    I know this voice well. I call it the Executive Inner-Monologue. After settling in to a sit, thoughts seem to take on almost tangible form as the other senses recede. Then one by one it feels as if they float up and away. The executive is the last one to depart for me. Usually it grows a bit quieter, then the words become unintelligible and almost sound like a babbling brook. Then even the brook fades away.

    It's taken me months to even begin to let it go, and sometimes it's more persistent than others. When this problem first started coming up, I found focusing on the space between the words helped. Kind of focusing on non-focusing. Sometimes the space after an exhalation is a beneficial area of focus too. It's important to not beat yourself up over it.

    I've had an active inner-monologue for years.

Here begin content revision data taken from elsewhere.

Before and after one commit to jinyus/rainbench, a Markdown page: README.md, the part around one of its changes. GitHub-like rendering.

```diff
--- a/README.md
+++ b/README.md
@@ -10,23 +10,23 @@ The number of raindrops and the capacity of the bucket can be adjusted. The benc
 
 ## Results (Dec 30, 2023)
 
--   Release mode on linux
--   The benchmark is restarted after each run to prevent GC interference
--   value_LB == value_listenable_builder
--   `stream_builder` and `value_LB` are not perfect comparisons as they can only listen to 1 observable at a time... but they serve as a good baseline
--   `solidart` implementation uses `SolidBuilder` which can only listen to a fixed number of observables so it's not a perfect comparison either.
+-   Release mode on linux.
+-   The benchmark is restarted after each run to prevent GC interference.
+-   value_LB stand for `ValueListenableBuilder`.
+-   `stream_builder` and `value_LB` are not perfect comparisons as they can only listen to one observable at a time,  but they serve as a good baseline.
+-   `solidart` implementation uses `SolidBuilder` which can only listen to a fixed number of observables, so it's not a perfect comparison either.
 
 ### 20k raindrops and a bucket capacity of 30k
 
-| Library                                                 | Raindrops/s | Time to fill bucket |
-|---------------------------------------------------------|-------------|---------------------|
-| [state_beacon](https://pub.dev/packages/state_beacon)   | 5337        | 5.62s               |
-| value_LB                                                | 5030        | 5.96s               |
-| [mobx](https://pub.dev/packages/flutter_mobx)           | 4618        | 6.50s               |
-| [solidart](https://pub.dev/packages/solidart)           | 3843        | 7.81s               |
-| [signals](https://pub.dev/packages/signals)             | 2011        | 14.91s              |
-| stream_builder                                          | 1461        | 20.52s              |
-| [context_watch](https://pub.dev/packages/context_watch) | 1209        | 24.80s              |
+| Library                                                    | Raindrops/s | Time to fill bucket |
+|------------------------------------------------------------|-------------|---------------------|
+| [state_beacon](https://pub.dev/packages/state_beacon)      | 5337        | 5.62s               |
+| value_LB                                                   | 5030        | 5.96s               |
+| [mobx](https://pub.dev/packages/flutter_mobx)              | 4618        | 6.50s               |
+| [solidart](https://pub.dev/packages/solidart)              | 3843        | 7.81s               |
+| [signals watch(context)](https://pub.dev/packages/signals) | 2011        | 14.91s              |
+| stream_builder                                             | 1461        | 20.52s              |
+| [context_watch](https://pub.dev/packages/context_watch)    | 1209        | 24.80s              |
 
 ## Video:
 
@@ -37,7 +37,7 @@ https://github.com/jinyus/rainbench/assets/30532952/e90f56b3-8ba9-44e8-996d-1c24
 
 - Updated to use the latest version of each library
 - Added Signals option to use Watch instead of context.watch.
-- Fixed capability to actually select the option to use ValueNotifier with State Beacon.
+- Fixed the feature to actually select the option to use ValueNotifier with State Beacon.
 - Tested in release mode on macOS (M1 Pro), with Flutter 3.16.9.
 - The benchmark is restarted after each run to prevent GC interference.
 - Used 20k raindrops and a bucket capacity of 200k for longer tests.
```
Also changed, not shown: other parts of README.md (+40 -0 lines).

It's taken me around 8 months of practice to finally see through it. Also, the more I think of cutting off all thinking as a goal, the more it becomes impossible to attain it. Just cut lose brother, and it'll come.

    Gassho, John

  3. #3
    Senior Member Tiwala's Avatar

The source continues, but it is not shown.